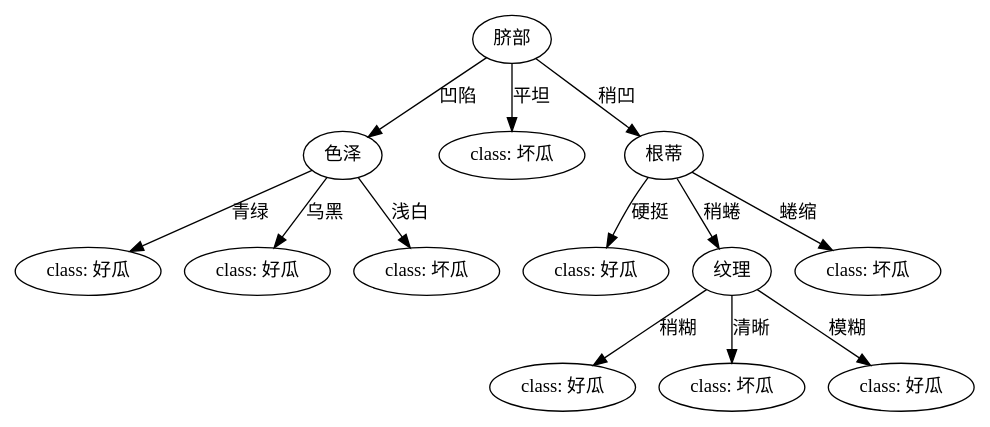
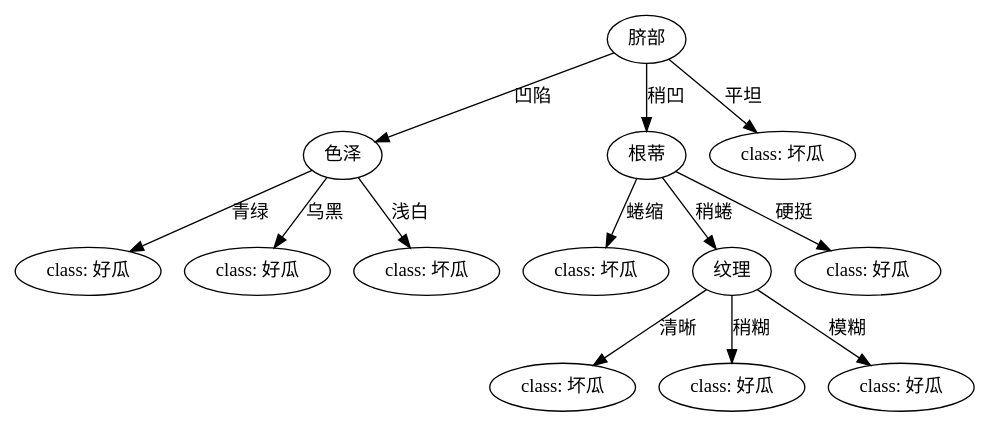
The diagram in decision_tree/submit/image/limit_MaxDepth-Gain-watermelon2.0.gv (11D-Beyonder/Machine-Learning-Coursework), drawn with Graphviz before and after one commit. The commit also changed 104 other files, not shown here.

```diff
--- a/decision_tree/submit/image/limit_MaxDepth-Gain-watermelon2.0.gv
+++ b/decision_tree/submit/image/limit_MaxDepth-Gain-watermelon2.0.gv
@@ -1,27 +1,27 @@
 digraph {
 	1 [label="脐部" fontname="Microsoft YaHei"]
 	1 -> 2 [label="凹陷" fontname="Microsoft YaHei"]
 	2 [label="色泽" fontname="Microsoft YaHei"]
 	2 -> 5 [label="青绿" fontname="Microsoft YaHei"]
 	5 [label="class: 好瓜" fontname="Microsoft YaHei"]
 	2 -> 6 [label="乌黑" fontname="Microsoft YaHei"]
 	6 [label="class: 好瓜" fontname="Microsoft YaHei"]
 	2 -> 7 [label="浅白" fontname="Microsoft YaHei"]
 	7 [label="class: 坏瓜" fontname="Microsoft YaHei"]
-	1 -> 3 [label="平坦" fontname="Microsoft YaHei"]
-	3 [label="class: 坏瓜" fontname="Microsoft YaHei"]
-	1 -> 4 [label="稍凹" fontname="Microsoft YaHei"]
-	4 [label="根蒂" fontname="Microsoft YaHei"]
-	4 -> 8 [label="硬挺" fontname="Microsoft YaHei"]
-	8 [label="class: 好瓜" fontname="Microsoft YaHei"]
-	4 -> 9 [label="稍蜷" fontname="Microsoft YaHei"]
+	1 -> 3 [label="稍凹" fontname="Microsoft YaHei"]
+	3 [label="根蒂" fontname="Microsoft YaHei"]
+	3 -> 8 [label="蜷缩" fontname="Microsoft YaHei"]
+	8 [label="class: 坏瓜" fontname="Microsoft YaHei"]
+	3 -> 9 [label="稍蜷" fontname="Microsoft YaHei"]
 	9 [label="纹理" fontname="Microsoft YaHei"]
-	9 -> 11 [label="稍糊" fontname="Microsoft YaHei"]
-	11 [label="class: 好瓜" fontname="Microsoft YaHei"]
-	9 -> 12 [label="清晰" fontname="Microsoft YaHei"]
-	12 [label="class: 坏瓜" fontname="Microsoft YaHei"]
+	9 -> 11 [label="清晰" fontname="Microsoft YaHei"]
+	11 [label="class: 坏瓜" fontname="Microsoft YaHei"]
+	9 -> 12 [label="稍糊" fontname="Microsoft YaHei"]
+	12 [label="class: 好瓜" fontname="Microsoft YaHei"]
 	9 -> 13 [label="模糊" fontname="Microsoft YaHei"]
 	13 [label="class: 好瓜" fontname="Microsoft YaHei"]
-	4 -> 10 [label="蜷缩" fontname="Microsoft YaHei"]
-	10 [label="class: 坏瓜" fontname="Microsoft YaHei"]
+	3 -> 10 [label="硬挺" fontname="Microsoft YaHei"]
+	10 [label="class: 好瓜" fontname="Microsoft YaHei"]
+	1 -> 4 [label="平坦" fontname="Microsoft YaHei"]
+	4 [label="class: 坏瓜" fontname="Microsoft YaHei"]
 }
```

Action item: Would you please set down the listing above exactly, minus its images?

Exercise solution:
The diagram in decision_tree/submit/image/limit_MaxDepth-Gain-watermelon2.0.gv (11D-Beyonder/Machine-Learning-Coursework), drawn with Graphviz before and after one commit. The commit also changed 104 other files, not shown here.

```diff
--- a/decision_tree/submit/image/limit_MaxDepth-Gain-watermelon2.0.gv
+++ b/decision_tree/submit/image/limit_MaxDepth-Gain-watermelon2.0.gv
@@ -1,27 +1,27 @@
 digraph {
 	1 [label="脐部" fontname="Microsoft YaHei"]
 	1 -> 2 [label="凹陷" fontname="Microsoft YaHei"]
 	2 [label="色泽" fontname="Microsoft YaHei"]
 	2 -> 5 [label="青绿" fontname="Microsoft YaHei"]
 	5 [label="class: 好瓜" fontname="Microsoft YaHei"]
 	2 -> 6 [label="乌黑" fontname="Microsoft YaHei"]
 	6 [label="class: 好瓜" fontname="Microsoft YaHei"]
 	2 -> 7 [label="浅白" fontname="Microsoft YaHei"]
 	7 [label="class: 坏瓜" fontname="Microsoft YaHei"]
-	1 -> 3 [label="平坦" fontname="Microsoft YaHei"]
-	3 [label="class: 坏瓜" fontname="Microsoft YaHei"]
-	1 -> 4 [label="稍凹" fontname="Microsoft YaHei"]
-	4 [label="根蒂" fontname="Microsoft YaHei"]
-	4 -> 8 [label="硬挺" fontname="Microsoft YaHei"]
-	8 [label="class: 好瓜" fontname="Microsoft YaHei"]
-	4 -> 9 [label="稍蜷" fontname="Microsoft YaHei"]
+	1 -> 3 [label="稍凹" fontname="Microsoft YaHei"]
+	3 [label="根蒂" fontname="Microsoft YaHei"]
+	3 -> 8 [label="蜷缩" fontname="Microsoft YaHei"]
+	8 [label="class: 坏瓜" fontname="Microsoft YaHei"]
+	3 -> 9 [label="稍蜷" fontname="Microsoft YaHei"]
 	9 [label="纹理" fontname="Microsoft YaHei"]
-	9 -> 11 [label="稍糊" fontname="Microsoft YaHei"]
-	11 [label="class: 好瓜" fontname="Microsoft YaHei"]
-	9 -> 12 [label="清晰" fontname="Microsoft YaHei"]
-	12 [label="class: 坏瓜" fontname="Microsoft YaHei"]
+	9 -> 11 [label="清晰" fontname="Microsoft YaHei"]
+	11 [label="class: 坏瓜" fontname="Microsoft YaHei"]
+	9 -> 12 [label="稍糊" fontname="Microsoft YaHei"]
+	12 [label="class: 好瓜" fontname="Microsoft YaHei"]
 	9 -> 13 [label="模糊" fontname="Microsoft YaHei"]
 	13 [label="class: 好瓜" fontname="Microsoft YaHei"]
-	4 -> 10 [label="蜷缩" fontname="Microsoft YaHei"]
-	10 [label="class: 坏瓜" fontname="Microsoft YaHei"]
+	3 -> 10 [label="硬挺" fontname="Microsoft YaHei"]
+	10 [label="class: 好瓜" fontname="Microsoft YaHei"]
+	1 -> 4 [label="平坦" fontname="Microsoft YaHei"]
+	4 [label="class: 坏瓜" fontname="Microsoft YaHei"]
 }
```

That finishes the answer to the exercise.